# Work to complete
Check every line below for the string "package". Copy the ones that have it.

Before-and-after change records
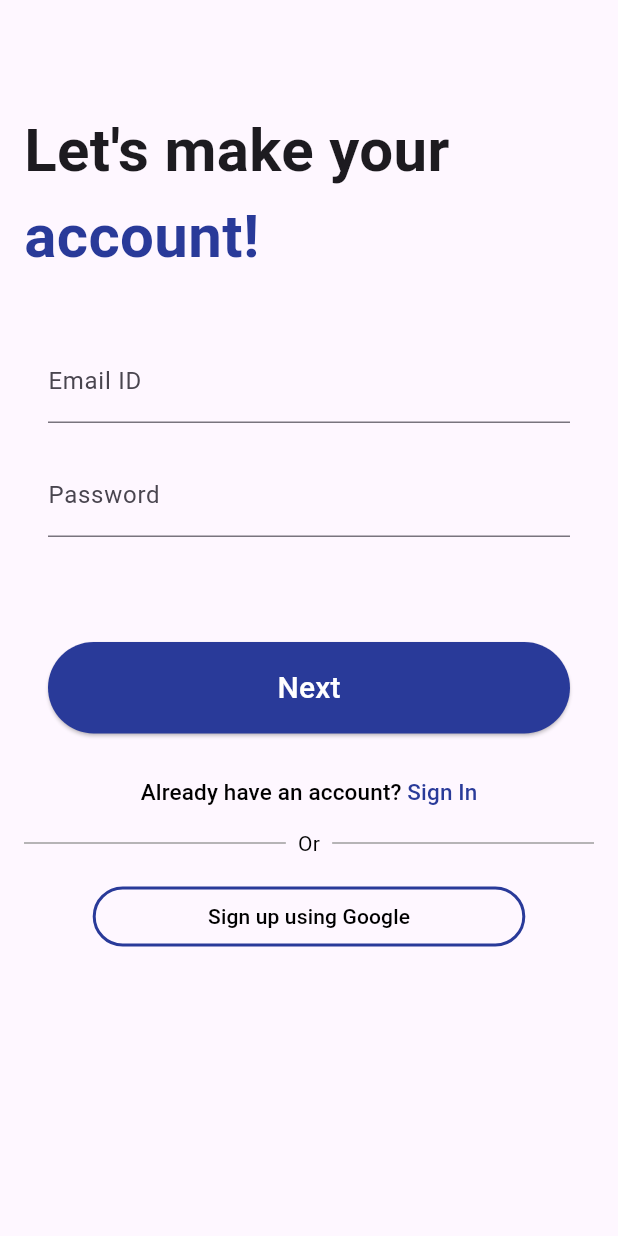
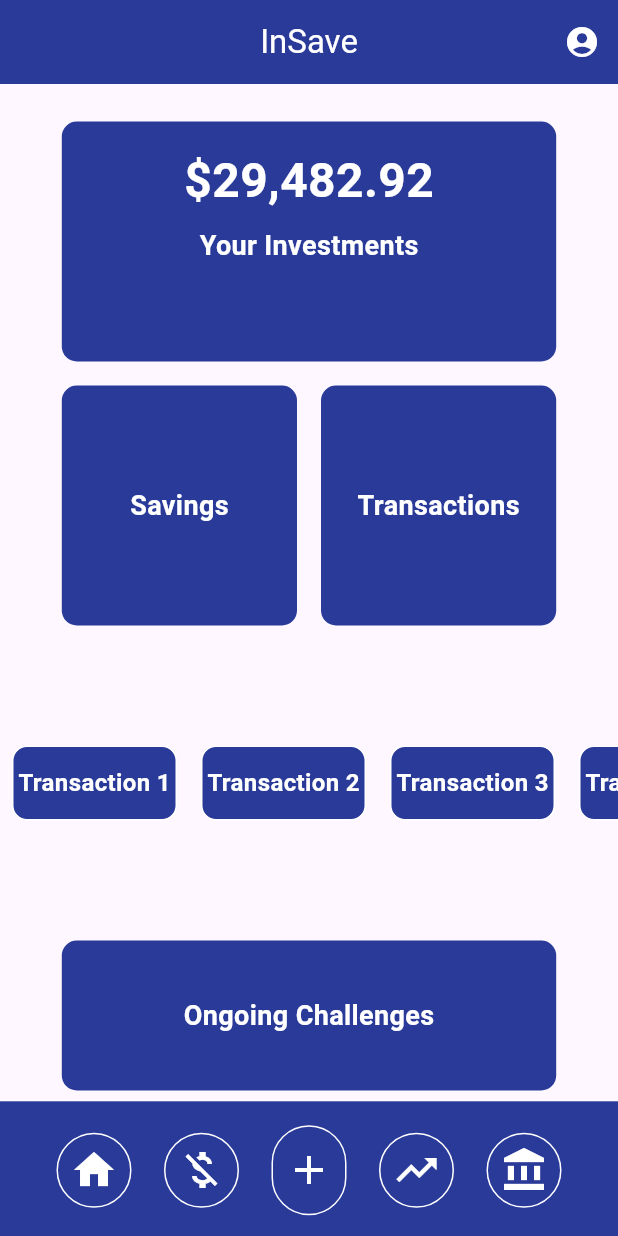
Before and after one commit to Parth9001/insave, a Flutter app: the screen it shows after launch, on a phone screen of 412 x 824 dp. Run offline on Flutter 3.47's test engine with Material 3 defaults, Android fonts, the phone set to English and light mode, and no system bars.

Commit message:
home page layout created, design needed

```diff
--- /dev/null
+++ b/lib/home.dart
@@ -0,0 +1,363 @@
+import 'package:flutter/material.dart';
+
+class HomePage extends StatelessWidget {
+  const HomePage({Key? key});
+
+  @override
+  Widget build(BuildContext context) {
+    return Scaffold(
+      appBar: AppBar(
+        backgroundColor: const Color(0xFF293A99), // Set app bar color to blue
+        title: const Text(
+          'InSave',
+          style: TextStyle(
+            color: Colors.white, // Set text color to white
+          ),
+          textAlign: TextAlign.center, // Align title to center
+        ),
+        centerTitle: true, // Center the title horizontally
+        actions: [
+          IconButton(
+            onPressed: () {
+              // Handle account icon press here
+            },
+            icon: const Icon(
+              Icons.account_circle,
+              color: Colors.white, // Set icon color to white
+            ),
+          ),
+        ],
+      ),
+      body: Column(
+        crossAxisAlignment: CrossAxisAlignment.center,
+        children: [
+          const SizedBox(height: 25), // Adjust the spacing below the app bar
+          Container(
+            width: MediaQuery.of(context).size.width *
+                0.8, // Set width to 80% of screen width
+            height:
+                160, // Set height to match the height of the Your Investments block
+            decoration: BoxDecoration(
+              color: const Color(0xFF293A99), // Set background color to blue
+              borderRadius: BorderRadius.circular(10), // Set rounded corners
+            ),
+            padding: const EdgeInsets.all(16),
+            child: const Column(
+              crossAxisAlignment: CrossAxisAlignment.center,
+              children: [
+                Text(
+                  '\$29,482.92',
+                  style: TextStyle(
+                    fontSize: 32,
+                    fontWeight: FontWeight.bold,
+                    color: Colors.white, // Set text color to white
+                  ),
+                ),
+                SizedBox(height: 8),
+                Text(
+                  'Your Investments',
+                  style: TextStyle(
+                    fontSize: 18,
+                    fontWeight: FontWeight.bold,
+                    color: Colors.white, // Set text color to white
+                  ),
+                ),
+              ],
+            ),
+          ),
+          const SizedBox(height: 16),
+          Row(
+            mainAxisAlignment: MainAxisAlignment.center,
+            children: [
+              Container(
+                width: MediaQuery.of(context).size.width * 0.4 -
+                    8, // Set width to half of screen width
+                height:
+                    160, // Set height to match the height of the Your Investments block
+                decoration: BoxDecoration(
+                  color:
+                      const Color(0xFF293A99), // Set background color to blue
+                  borderRadius:
+                      BorderRadius.circular(10), // Set rounded corners
+                ),
+                padding: const EdgeInsets.all(16),
+                child: const Center(
+                  child: Text(
+                    'Savings',
+                    style: TextStyle(
+                      fontSize: 18,
+                      fontWeight: FontWeight.bold,
+                      color: Colors.white, // Set text color to white
+                    ),
+                  ),
+                ),
+              ),
+              const SizedBox(width: 16),
+              Container(
+                width: MediaQuery.of(context).size.width * 0.4 -
+                    8, // Set width to half of screen width
+                height:
+                    160, // Set height to match the height of the Your Investments block
+                decoration: BoxDecoration(
+                  color:
+                      const Color(0xFF293A99), // Set background color to blue
+                  borderRadius:
+                      BorderRadius.circular(10), // Set rounded corners
+                ),
+                padding: const EdgeInsets.all(16),
+                child: const Center(
+                  child: Text(
+                    'Transactions',
+                    style: TextStyle(
+                      fontSize: 18,
+                      fontWeight: FontWeight.bold,
+                      color: Colors.white, // Set text color to white
+                    ),
+                  ),
+                ),
+              ),
+            ],
+          ),
+          const SizedBox(height: 80),
+          SizedBox(
+            height: 50, // Set the height of the slider menu
+            child: SingleChildScrollView(
+              scrollDirection: Axis.horizontal,
+              child: Row(
+                children: [
+                  // Button 1
+                  Container(
+                    width: 110, // Adjust button width as needed
+                    margin: const EdgeInsets.symmetric(horizontal: 8),
+                    decoration: BoxDecoration(
+                      color:
+                          const Color(0xFF293A99), // Set button color to blue
+                      borderRadius:
+                          BorderRadius.circular(10), // Set rounded corners
+                      border: Border.all(
+                        color: Colors.white, // Set border color to white
+                      ),
+                    ),
+                    child: const Center(
+                      child: Text(
+                        'Transaction 1',
+                        style: TextStyle(
+                          fontSize: 16,
+                          fontWeight: FontWeight.bold,
+                          color: Colors.white, // Set text color to white
+                        ),
+                      ),
+                    ),
+                  ),
+                  // Button 2
+                  Container(
+                    width: 110, // Adjust button width as needed
+                    margin: const EdgeInsets.symmetric(horizontal: 8),
+                    decoration: BoxDecoration(
+                      color:
+                          const Color(0xFF293A99), // Set button color to blue
+                      borderRadius:
+                          BorderRadius.circular(10), // Set rounded corners
+                      border: Border.all(
+                        color: Colors.white, // Set border color to white
+                      ),
+                    ),
+                    child: const Center(
+                      child: Text(
+                        'Transaction 2',
+                        style: TextStyle(
+                          fontSize: 16,
+                          fontWeight: FontWeight.bold,
+                          color: Colors.white, // Set text color to white
+                        ),
+                      ),
+                    ),
+                  ),
+                  // Button 3
+                  Container(
+                    width: 110, // Adjust button width as needed
+                    margin: const EdgeInsets.symmetric(horizontal: 8),
+                    decoration: BoxDecoration(
+                      color:
+                          const Color(0xFF293A99), // Set button color to blue
+                      borderRadius:
+                          BorderRadius.circular(10), // Set rounded corners
+                      border: Border.all(
+                        color: Colors.white, // Set border color to white
+                      ),
+                    ),
+                    child: const Center(
+                      child: Text(
+                        'Transaction 3',
+                        style: TextStyle(
+                          fontSize: 16,
+                          fontWeight: FontWeight.bold,
+                          color: Colors.white, // Set text color to white
+                        ),
+                      ),
+                    ),
+                  ),
+                  // Button 4
+                  Container(
+                    width: 110, // Adjust button width as needed
+                    margin: const EdgeInsets.symmetric(horizontal: 8),
+                    decoration: BoxDecoration(
+                      color:
+                          const Color(0xFF293A99), // Set button color to blue
+                      borderRadius:
+                          BorderRadius.circular(10), // Set rounded corners
+                      border: Border.all(
+                        color: Colors.white, // Set border color to white
+                      ),
+                    ),
+                    child: const Center(
+                      child: Text(
+                        'Transaction 4',
+                        style: TextStyle(
+                          fontSize: 16,
+                          fontWeight: FontWeight.bold,
+                          color: Colors.white, // Set text color to white
+                        ),
+                      ),
+                    ),
+                  ),
+                ],
+              ),
+            ),
+          ),
+          const SizedBox(height: 80),
+          Container(
+            width: MediaQuery.of(context).size.width *
+                0.8, // Set width to 80% of screen width
+            height: 100,
+            decoration: BoxDecoration(
+              color: const Color(0xFF293A99), // Set background color to blue
+              borderRadius: BorderRadius.circular(10), // Set rounded corners
+            ),
+            padding: const EdgeInsets.all(16),
+            child: const Center(
+              child: Text(
+                'Ongoing Challenges',
+                style: TextStyle(
+                  fontSize: 18,
+                  fontWeight: FontWeight.bold,
+                  color: Colors.white, // Set text color to white
+                ),
+              ),
+            ),
+          ),
+          const SizedBox(height: 7.2),
+          Container(
+            padding: const EdgeInsets.all(16),
+            width: double.infinity,
+            color: const Color(0xFF293A99), // Footer background color
+            child: Row(
+              mainAxisAlignment: MainAxisAlignment.spaceEvenly,
+              children: [
+                // Home icon
+                Container(
+                  decoration: BoxDecoration(
+                    borderRadius: BorderRadius.circular(30), // Circular border
+                    border: Border.all(
+                      color: Colors.white, // Set border color to white
+                    ),
+                  ),
+                  child: IconButton(
+                    onPressed: () {
+                      // Navigate to home screen
+                    },
+                    icon: const Icon(
+                      Icons.home,
+                      color: Colors.white,
+                      size: 32, // Increase icon size
+                    ),
+                  ),
+                ),
+                // Expenses icon
+                Container(
+                  decoration: BoxDecoration(
+                    borderRadius: BorderRadius.circular(30), // Circular border
+                    border: Border.all(
+                      color: Colors.white, // Set border color to white
+                    ),
+                  ),
+                  child: IconButton(
+                    onPressed: () {
+                      // Navigate to expenses screen
+                    },
+                    icon: const Icon(
+                      Icons.money_off,
+                      color: Colors.white,
+                      size: 32, // Increase icon size
+                    ),
+                  ),
+                ),
+                // Add icon
+                SizedBox(
+                  height: 60, // Adjust height to move it slightly higher
+                  child: Container(
+                    decoration: BoxDecoration(
+                      borderRadius:
+                          BorderRadius.circular(30), // Circular border
+                      border: Border.all(
+                        color: Colors.white, // Set border color to white
+                      ),
+                    ),
+                    child: IconButton(
+                      onPressed: () {
+                        // Perform add action
+                      },
+                      icon: const Icon(
+                        Icons.add,
+                        color: Colors.white,
+                        size: 32, // Increase icon size
+                      ),
+                    ),
+                  ),
+                ),
+                // Investments icon
+                Container(
+                  decoration: BoxDecoration(
+                    borderRadius: BorderRadius.circular(30), // Circular border
+                    border: Border.all(
+                      color: Colors.white, // Set border color to white
+                    ),
+                  ),
+                  child: IconButton(
+                    onPressed: () {
+                      // Navigate to investments screen
+                    },
+                    icon: const Icon(
+                      Icons.trending_up,
+                      color: Colors.white,
+                      size: 32, // Increase icon size
+                    ),
+                  ),
+                ),
+                // Savings icon
+                Container(
+                  decoration: BoxDecoration(
+                    borderRadius: BorderRadius.circular(30), // Circular border
+                    border: Border.all(
+                      color: Colors.white, // Set border color to white
+                    ),
+                  ),
+                  child: IconButton(
+                    onPressed: () {
+                      // Navigate to savings screen
+                    },
+                    icon: const Icon(
+                      Icons.account_balance,
+                      color: Colors.white,
+                      size: 32, // Increase icon size
+                    ),
+                  ),
+                ),
+              ],
+            ),
+          ),
+        ],
+      ),
+    );
+  }
+}
--- a/lib/main.dart
+++ b/lib/main.dart
@@ -1,5 +1,6 @@
 import 'package:flutter/material.dart';
-import 'login.dart';
+// import 'login.dart';
+import 'home.dart';
 
 void main() {
   runApp(const MyApp());
@@ -17,7 +18,7 @@ class MyApp extends StatelessWidget {
         colorScheme: ColorScheme.fromSeed(seedColor: Colors.deepPurple),
         useMaterial3: true,
       ),
-      home: const LoginSignupPage(), // Set LoginPage as the home
+      home: const HomePage(), // Set LoginPage as the home
     );
   }
 }
```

# Exercise output
+import 'package:flutter/material.dart';
 import 'package:flutter/material.dart';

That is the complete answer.